-- GIVEN RECORDS follows --
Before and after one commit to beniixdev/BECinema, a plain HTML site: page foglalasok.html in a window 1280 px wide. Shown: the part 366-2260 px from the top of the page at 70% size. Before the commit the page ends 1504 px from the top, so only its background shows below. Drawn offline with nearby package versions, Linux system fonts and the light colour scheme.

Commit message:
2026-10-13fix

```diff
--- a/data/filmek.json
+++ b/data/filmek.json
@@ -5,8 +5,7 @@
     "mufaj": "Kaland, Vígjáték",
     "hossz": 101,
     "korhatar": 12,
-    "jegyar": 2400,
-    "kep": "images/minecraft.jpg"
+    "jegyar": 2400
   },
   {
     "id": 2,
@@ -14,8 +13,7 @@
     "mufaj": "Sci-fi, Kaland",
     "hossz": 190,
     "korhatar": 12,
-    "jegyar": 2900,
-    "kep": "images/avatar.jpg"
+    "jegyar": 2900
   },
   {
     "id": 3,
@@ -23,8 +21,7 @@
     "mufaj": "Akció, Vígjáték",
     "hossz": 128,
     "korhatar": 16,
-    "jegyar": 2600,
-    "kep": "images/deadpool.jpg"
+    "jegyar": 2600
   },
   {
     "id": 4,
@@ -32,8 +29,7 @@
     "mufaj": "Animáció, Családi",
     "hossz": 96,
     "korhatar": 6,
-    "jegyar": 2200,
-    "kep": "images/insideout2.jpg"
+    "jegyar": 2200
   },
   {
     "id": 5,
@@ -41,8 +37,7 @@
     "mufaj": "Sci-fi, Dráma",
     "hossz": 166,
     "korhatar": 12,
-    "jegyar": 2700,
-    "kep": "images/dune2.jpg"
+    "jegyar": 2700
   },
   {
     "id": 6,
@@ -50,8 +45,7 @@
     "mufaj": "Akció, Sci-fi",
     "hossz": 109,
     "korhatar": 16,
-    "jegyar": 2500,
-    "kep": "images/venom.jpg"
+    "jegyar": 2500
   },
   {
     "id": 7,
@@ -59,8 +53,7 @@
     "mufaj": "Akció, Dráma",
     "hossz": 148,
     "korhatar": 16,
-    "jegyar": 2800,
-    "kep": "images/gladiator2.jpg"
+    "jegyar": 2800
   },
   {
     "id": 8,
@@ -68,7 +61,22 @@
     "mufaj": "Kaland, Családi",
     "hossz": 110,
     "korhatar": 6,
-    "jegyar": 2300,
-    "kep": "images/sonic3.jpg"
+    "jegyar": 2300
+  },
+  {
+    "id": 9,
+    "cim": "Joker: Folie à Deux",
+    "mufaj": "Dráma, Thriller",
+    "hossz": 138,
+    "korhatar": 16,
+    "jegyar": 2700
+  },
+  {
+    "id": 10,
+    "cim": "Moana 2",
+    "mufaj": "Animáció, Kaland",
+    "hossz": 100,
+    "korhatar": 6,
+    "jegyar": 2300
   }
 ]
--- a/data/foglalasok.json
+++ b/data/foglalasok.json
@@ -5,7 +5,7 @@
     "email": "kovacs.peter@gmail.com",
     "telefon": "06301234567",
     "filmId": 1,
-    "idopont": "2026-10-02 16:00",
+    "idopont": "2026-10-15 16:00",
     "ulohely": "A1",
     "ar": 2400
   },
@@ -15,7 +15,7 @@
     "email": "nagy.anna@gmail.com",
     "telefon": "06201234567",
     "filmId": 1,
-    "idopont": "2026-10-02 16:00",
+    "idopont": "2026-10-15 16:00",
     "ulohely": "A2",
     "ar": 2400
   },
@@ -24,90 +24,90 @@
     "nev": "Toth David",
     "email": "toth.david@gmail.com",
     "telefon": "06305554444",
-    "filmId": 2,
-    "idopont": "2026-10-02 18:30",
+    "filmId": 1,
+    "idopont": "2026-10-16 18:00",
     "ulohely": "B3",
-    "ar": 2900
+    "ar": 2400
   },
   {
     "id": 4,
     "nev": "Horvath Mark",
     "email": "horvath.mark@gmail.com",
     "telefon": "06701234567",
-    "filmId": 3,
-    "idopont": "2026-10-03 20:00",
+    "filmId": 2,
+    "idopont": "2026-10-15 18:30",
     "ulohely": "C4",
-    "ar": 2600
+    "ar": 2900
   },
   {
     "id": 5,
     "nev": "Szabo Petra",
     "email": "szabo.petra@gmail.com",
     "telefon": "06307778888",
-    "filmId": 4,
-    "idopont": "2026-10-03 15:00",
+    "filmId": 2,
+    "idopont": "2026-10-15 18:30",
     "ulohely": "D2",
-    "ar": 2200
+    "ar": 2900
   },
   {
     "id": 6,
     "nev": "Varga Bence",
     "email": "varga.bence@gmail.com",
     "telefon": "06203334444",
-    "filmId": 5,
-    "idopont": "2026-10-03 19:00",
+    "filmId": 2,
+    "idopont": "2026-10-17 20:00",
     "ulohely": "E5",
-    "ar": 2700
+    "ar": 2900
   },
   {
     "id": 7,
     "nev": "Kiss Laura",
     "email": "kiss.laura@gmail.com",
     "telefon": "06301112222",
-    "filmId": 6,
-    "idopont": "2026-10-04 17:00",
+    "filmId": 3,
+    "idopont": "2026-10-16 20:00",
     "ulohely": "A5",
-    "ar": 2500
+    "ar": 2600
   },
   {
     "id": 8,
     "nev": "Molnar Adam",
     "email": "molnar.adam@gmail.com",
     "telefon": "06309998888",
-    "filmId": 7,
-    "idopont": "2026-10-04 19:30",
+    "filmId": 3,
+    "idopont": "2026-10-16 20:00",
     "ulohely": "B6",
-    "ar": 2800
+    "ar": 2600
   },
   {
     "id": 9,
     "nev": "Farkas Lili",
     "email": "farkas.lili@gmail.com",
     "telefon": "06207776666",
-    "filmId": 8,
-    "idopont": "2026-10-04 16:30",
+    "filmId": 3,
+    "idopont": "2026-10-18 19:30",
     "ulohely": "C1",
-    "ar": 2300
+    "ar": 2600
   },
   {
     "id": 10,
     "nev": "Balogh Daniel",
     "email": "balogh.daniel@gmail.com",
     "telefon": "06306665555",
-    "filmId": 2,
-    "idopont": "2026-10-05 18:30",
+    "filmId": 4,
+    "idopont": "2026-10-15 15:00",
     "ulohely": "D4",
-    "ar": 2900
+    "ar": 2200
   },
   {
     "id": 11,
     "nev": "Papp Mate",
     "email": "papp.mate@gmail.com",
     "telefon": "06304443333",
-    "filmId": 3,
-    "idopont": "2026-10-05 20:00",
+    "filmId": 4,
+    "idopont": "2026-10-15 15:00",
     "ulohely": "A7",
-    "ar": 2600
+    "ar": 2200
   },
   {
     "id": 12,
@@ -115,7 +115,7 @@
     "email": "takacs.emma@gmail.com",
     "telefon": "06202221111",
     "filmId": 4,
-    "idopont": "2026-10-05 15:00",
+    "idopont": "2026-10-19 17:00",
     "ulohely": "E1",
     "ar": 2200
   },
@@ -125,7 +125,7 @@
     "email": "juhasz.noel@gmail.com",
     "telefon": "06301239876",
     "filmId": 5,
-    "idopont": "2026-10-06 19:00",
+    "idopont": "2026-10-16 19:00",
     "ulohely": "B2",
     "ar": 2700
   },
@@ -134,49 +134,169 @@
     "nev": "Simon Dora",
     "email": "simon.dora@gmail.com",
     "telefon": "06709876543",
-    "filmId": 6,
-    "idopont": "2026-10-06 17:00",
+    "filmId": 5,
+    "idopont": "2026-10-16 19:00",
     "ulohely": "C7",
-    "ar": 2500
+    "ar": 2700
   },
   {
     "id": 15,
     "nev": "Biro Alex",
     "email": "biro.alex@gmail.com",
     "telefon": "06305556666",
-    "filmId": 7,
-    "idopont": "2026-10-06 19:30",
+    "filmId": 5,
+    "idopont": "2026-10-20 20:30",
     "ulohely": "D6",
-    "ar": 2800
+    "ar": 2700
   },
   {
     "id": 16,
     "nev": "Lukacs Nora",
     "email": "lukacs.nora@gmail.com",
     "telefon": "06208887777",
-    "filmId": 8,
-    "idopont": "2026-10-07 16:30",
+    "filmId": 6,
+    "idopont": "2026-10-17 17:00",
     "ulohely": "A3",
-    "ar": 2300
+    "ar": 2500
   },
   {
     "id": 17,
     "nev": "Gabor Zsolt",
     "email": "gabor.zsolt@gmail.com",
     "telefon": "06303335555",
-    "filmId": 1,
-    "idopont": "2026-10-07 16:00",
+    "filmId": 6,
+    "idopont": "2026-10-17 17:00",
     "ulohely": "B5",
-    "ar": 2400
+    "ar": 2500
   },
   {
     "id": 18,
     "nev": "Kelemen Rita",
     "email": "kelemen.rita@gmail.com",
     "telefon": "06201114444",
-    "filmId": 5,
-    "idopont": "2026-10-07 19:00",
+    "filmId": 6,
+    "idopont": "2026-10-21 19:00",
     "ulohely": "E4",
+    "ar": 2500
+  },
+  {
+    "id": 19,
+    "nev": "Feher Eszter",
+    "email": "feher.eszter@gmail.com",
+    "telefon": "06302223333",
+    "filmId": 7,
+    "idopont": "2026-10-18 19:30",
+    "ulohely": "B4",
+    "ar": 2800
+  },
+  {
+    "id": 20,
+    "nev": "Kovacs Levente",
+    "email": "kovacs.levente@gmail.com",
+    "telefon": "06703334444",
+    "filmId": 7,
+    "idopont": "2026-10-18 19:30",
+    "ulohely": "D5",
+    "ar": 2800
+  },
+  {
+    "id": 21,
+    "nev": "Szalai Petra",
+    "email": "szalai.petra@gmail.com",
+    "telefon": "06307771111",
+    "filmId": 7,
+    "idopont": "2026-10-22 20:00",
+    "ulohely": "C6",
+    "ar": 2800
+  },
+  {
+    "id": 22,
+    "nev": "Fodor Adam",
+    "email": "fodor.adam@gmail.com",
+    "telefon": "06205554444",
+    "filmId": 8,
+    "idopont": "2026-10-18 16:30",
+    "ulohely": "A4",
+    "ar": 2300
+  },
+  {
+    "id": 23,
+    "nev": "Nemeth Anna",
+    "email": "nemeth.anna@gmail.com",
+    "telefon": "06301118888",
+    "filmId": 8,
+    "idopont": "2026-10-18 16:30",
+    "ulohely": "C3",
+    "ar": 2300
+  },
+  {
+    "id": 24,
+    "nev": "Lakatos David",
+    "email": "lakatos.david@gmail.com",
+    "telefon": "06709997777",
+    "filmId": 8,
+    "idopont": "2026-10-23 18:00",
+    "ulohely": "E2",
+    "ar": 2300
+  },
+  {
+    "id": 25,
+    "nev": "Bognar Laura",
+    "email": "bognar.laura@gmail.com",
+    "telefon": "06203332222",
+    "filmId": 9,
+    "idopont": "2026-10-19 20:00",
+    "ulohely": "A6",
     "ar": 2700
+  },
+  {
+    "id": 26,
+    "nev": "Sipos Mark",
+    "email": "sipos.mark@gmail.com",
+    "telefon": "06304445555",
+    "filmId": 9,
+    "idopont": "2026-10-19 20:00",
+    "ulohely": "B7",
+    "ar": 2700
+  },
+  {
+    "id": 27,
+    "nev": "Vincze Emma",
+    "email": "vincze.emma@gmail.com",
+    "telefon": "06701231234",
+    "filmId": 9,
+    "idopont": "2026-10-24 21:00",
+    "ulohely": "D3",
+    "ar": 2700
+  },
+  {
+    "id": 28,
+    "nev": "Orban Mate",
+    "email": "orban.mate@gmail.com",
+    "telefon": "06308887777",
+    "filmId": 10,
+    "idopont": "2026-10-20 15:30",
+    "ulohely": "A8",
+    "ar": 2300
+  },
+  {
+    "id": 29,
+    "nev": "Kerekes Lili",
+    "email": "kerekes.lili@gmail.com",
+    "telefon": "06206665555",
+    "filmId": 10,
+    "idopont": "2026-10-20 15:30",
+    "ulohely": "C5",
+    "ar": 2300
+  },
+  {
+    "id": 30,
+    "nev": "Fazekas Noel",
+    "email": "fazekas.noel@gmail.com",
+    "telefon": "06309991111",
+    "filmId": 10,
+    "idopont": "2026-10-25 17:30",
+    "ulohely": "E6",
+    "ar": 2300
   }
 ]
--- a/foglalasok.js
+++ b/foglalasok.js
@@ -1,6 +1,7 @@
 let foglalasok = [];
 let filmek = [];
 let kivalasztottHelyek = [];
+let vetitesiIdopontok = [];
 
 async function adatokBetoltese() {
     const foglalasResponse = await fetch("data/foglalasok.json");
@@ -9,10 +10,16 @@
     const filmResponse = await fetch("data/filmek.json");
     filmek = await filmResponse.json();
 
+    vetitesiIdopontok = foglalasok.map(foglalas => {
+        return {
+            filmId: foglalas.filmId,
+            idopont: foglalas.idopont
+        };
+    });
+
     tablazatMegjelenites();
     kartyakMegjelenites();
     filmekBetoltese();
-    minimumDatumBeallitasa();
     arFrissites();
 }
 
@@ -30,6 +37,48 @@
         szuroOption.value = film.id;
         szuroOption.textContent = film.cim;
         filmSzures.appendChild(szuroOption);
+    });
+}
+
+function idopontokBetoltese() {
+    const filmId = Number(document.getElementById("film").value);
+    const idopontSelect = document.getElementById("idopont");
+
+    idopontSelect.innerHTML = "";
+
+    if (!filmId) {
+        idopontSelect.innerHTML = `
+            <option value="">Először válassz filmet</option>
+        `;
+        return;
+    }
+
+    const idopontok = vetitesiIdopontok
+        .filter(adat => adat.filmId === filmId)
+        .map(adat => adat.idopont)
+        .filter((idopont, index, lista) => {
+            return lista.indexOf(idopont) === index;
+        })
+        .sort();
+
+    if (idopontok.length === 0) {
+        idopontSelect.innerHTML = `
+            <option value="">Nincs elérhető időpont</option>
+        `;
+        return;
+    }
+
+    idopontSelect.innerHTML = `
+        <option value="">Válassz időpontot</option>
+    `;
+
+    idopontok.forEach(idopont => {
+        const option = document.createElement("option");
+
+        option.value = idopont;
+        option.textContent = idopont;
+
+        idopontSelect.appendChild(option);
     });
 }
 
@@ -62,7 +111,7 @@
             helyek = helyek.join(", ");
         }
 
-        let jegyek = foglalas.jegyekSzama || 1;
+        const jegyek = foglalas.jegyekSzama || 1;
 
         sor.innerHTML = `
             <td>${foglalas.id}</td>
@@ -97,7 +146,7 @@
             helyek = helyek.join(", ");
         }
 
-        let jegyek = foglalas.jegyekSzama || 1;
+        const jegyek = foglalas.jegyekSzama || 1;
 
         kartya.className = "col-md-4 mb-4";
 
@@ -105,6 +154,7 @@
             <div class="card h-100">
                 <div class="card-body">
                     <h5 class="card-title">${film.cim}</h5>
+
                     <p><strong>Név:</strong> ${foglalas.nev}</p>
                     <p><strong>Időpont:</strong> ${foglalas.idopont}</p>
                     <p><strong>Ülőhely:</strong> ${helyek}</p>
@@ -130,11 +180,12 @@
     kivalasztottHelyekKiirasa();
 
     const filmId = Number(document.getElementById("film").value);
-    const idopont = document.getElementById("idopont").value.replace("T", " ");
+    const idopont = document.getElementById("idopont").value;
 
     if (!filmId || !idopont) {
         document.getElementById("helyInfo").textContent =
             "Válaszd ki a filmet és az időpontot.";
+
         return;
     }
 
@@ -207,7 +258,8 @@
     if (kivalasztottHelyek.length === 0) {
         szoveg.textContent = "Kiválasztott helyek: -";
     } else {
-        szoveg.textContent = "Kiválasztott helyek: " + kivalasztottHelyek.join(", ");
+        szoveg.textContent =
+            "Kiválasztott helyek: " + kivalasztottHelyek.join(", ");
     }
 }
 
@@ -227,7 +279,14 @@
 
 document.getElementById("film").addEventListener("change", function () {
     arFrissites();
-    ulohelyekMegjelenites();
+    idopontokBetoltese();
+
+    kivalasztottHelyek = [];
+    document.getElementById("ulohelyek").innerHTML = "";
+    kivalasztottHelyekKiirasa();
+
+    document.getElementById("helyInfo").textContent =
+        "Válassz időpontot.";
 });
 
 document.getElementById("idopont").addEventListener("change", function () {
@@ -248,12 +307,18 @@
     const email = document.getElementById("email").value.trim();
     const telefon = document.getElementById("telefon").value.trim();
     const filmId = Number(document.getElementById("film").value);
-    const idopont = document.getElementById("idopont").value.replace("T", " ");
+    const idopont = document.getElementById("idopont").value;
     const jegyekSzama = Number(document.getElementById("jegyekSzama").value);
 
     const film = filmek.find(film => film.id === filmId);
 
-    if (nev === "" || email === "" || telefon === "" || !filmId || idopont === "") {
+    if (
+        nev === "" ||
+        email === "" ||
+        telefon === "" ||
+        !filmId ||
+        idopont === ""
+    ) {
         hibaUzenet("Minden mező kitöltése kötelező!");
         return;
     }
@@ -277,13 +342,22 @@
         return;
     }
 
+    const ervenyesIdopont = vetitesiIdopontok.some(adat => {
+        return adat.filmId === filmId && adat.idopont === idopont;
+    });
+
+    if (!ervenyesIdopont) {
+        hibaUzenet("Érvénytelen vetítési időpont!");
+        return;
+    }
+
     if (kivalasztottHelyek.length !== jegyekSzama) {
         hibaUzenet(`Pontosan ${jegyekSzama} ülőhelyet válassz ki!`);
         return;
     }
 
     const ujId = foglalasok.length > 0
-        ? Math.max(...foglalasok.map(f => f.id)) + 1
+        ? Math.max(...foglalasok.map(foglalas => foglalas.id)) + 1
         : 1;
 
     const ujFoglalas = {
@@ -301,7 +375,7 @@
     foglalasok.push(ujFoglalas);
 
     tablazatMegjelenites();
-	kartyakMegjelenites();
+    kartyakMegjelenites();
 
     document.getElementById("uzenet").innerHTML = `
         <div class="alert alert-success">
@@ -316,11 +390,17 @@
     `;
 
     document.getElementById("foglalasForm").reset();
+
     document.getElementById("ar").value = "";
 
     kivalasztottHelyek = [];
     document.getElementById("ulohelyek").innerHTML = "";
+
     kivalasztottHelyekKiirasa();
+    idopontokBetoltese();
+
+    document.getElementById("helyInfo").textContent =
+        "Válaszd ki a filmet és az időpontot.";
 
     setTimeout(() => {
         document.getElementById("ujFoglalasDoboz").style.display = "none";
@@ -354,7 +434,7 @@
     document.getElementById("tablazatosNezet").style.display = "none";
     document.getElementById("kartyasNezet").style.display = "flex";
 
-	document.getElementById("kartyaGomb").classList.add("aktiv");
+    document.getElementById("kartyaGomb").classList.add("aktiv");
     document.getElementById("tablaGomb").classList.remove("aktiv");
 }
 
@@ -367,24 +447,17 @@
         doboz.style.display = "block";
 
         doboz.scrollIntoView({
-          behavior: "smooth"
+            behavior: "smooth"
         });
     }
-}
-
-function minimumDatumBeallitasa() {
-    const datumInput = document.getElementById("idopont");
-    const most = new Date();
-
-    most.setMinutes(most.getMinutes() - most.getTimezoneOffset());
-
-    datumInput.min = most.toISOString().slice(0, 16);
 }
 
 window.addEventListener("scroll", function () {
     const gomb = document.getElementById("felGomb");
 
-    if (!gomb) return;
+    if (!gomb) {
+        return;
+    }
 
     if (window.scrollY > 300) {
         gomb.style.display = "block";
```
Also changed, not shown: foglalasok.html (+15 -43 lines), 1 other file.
-- GIVEN RECORDS concluded --
**ASSIGNMENT:**
Lines containing the string "Animáció" in the listing: say how many there are, giving only the number.

**ANSWER TO THE PROBLEM:**
2